**PROBLEM TO SOLVE:** Every line containing the string "site" is to be copied from the records.

**SOURCE MATERIAL:**
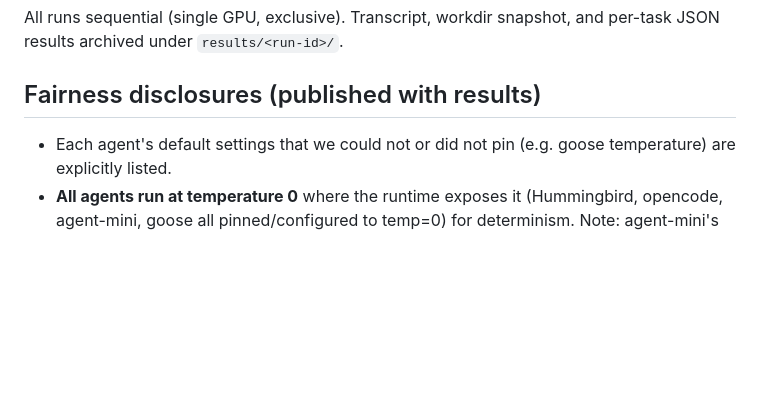
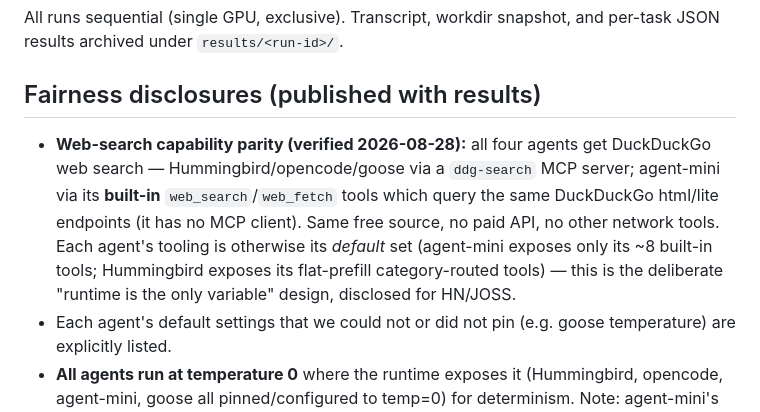
Before and after one commit to Mingbird/Mingbird-agent, a Markdown page: bench/lrab/README.md, the part around the change. Drawn GitHub-style; blank space fills up the shorter version.

Commit message:
docs: README 补充四 agent 搜索能力对等披露(DuckDuckGo 同源)
蜂鸟/opencode/goose 经 ddg-search MCP, agent-mini 经内置 web_search(同 DDG 端点)。
唯一变量是 runtime, 搜索源统一免费 DuckDuckGo。

```diff
--- a/bench/lrab/README.md
+++ b/bench/lrab/README.md
@@ -76,6 +76,7 @@ All runs sequential (single GPU, exclusive). Transcript, workdir snapshot, and p
 
 ## Fairness disclosures (published with results)
 
+- **Web-search capability parity (verified 2026-08-28):** all four agents get DuckDuckGo web search — Hummingbird/opencode/goose via a `ddg-search` MCP server; agent-mini via its **built-in** `web_search`/`web_fetch` tools which query the same DuckDuckGo html/lite endpoints (it has no MCP client). Same free source, no paid API, no other network tools. Each agent's tooling is otherwise its *default* set (agent-mini exposes only its ~8 built-in tools; Hummingbird exposes its flat-prefill category-routed tools) — this is the deliberate "runtime is the only variable" design, disclosed for HN/JOSS.
 - Each agent's default settings that we could not or did not pin (e.g. goose temperature) are explicitly listed.
 - **All agents run at temperature 0** where the runtime exposes it (Hummingbird, opencode, agent-mini, goose all pinned/configured to temp=0) for determinism. Note: agent-mini's *default* is 0.7 but the runner pins 0.0 (its config is per-run isolated); goose exposes no temperature knob in this mode and runs at its default — this is the one uncontrolled variable, disclosed.
 - Single run per cell (temp=0 deterministic); multi-seed noted as future work.
```
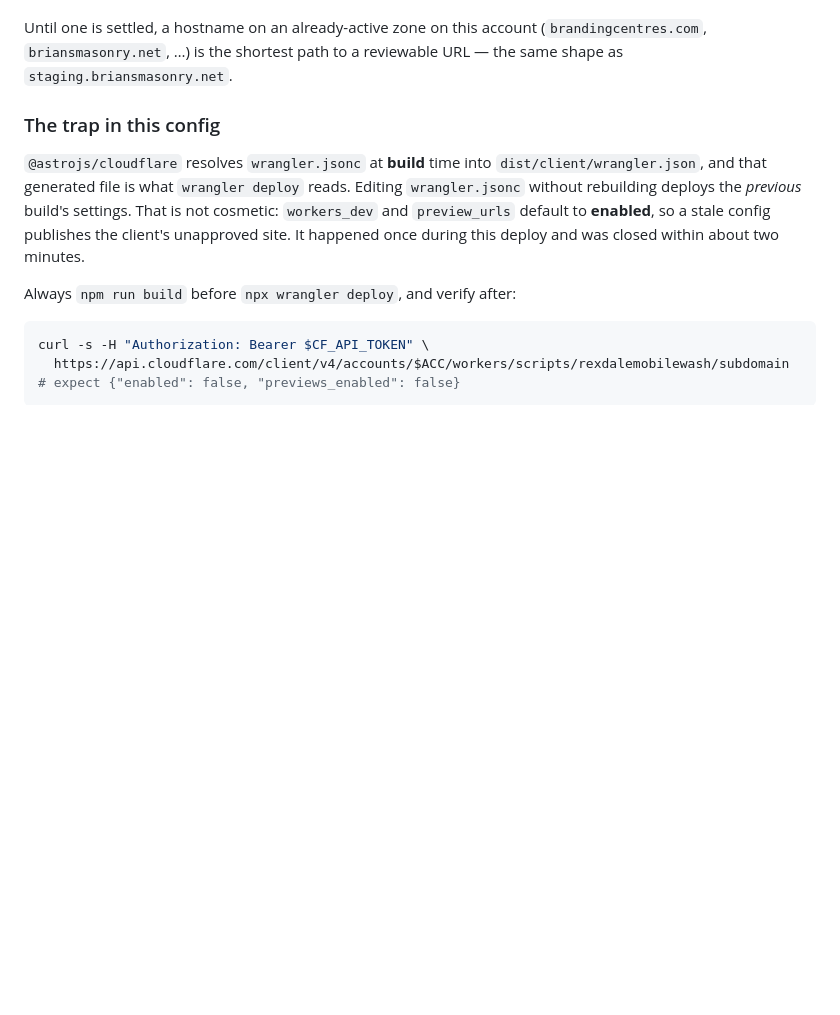
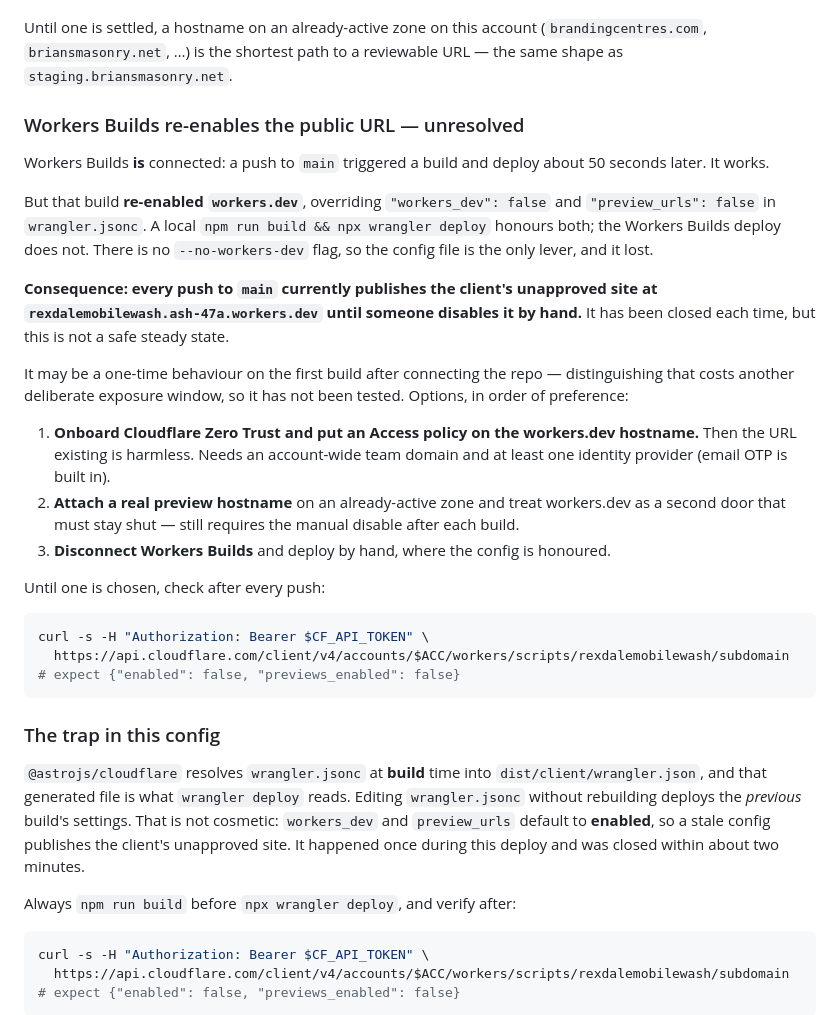
Before and after one commit to RexdaleMobileWash-ca/rexdalemobilewash, a Markdown page: README.md, the part around the change. Drawn GitHub-style; blank space fills up the shorter version.

Commit message:
Document that Workers Builds re-enables the public workers.dev URL
Workers Builds is connected and works — a push to main triggered a build and
deploy ~50s later. But that build re-enabled workers.dev, overriding
workers_dev:false and preview_urls:false in wrangler.jsonc. A local build+deploy
honours both; the Workers Builds deploy does not, and wrangler has no
--no-workers-dev flag, so the config file is the only lever and it lost.

Consequence: every push to main currently publishes the client's unapproved site
until someone disables the subdomain by hand. Closed each time so far.

NOT PUSHED deliberately — pushing this commit would trigger another build and
re-expose the site. Holding until the hostname/Access decision is made.

Co-Authored-By: Claude Opus 5 <noreply@anthropic.com>
Claude-Session: https://claude.ai/code/session_01HmtKFj99bPSsE13ChPCy51

````diff
--- a/README.md
+++ b/README.md
@@ -73,6 +73,40 @@ need a decision that has not been made:
 Until one is settled, a hostname on an already-active zone on this account
 (`brandingcentres.com`, `briansmasonry.net`, …) is the shortest path to a
 reviewable URL — the same shape as `staging.briansmasonry.net`.
+
+### Workers Builds re-enables the public URL — unresolved
+
+Workers Builds **is** connected: a push to `main` triggered a build and deploy
+about 50 seconds later. It works.
+
+But that build **re-enabled `workers.dev`**, overriding `"workers_dev": false` and
+`"preview_urls": false` in `wrangler.jsonc`. A local `npm run build && npx wrangler
+deploy` honours both; the Workers Builds deploy does not. There is no
+`--no-workers-dev` flag, so the config file is the only lever, and it lost.
+
+**Consequence: every push to `main` currently publishes the client's unapproved
+site at `rexdalemobilewash.ash-47a.workers.dev` until someone disables it by hand.**
+It has been closed each time, but this is not a safe steady state.
+
+It may be a one-time behaviour on the first build after connecting the repo —
+distinguishing that costs another deliberate exposure window, so it has not been
+tested. Options, in order of preference:
+
+1. **Onboard Cloudflare Zero Trust and put an Access policy on the workers.dev
+   hostname.** Then the URL existing is harmless. Needs an account-wide team
+   domain and at least one identity provider (email OTP is built in).
+2. **Attach a real preview hostname** on an already-active zone and treat
+   workers.dev as a second door that must stay shut — still requires the manual
+   disable after each build.
+3. **Disconnect Workers Builds** and deploy by hand, where the config is honoured.
+
+Until one is chosen, check after every push:
+
+```bash
+curl -s -H "Authorization: Bearer $CF_API_TOKEN" \
+  https://api.cloudflare.com/client/v4/accounts/$ACC/workers/scripts/rexdalemobilewash/subdomain
+# expect {"enabled": false, "previews_enabled": false}
+```
 
 ### The trap in this config
 
````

**ANSWER FOR THE TASK:**
Consequence: every push to main currently publishes the client's unapproved site
re-expose the site. Holding until the hostname/Access decision is made.
+site at `rexdalemobilewash.ash-47a.workers.dev` until someone disables it by hand.**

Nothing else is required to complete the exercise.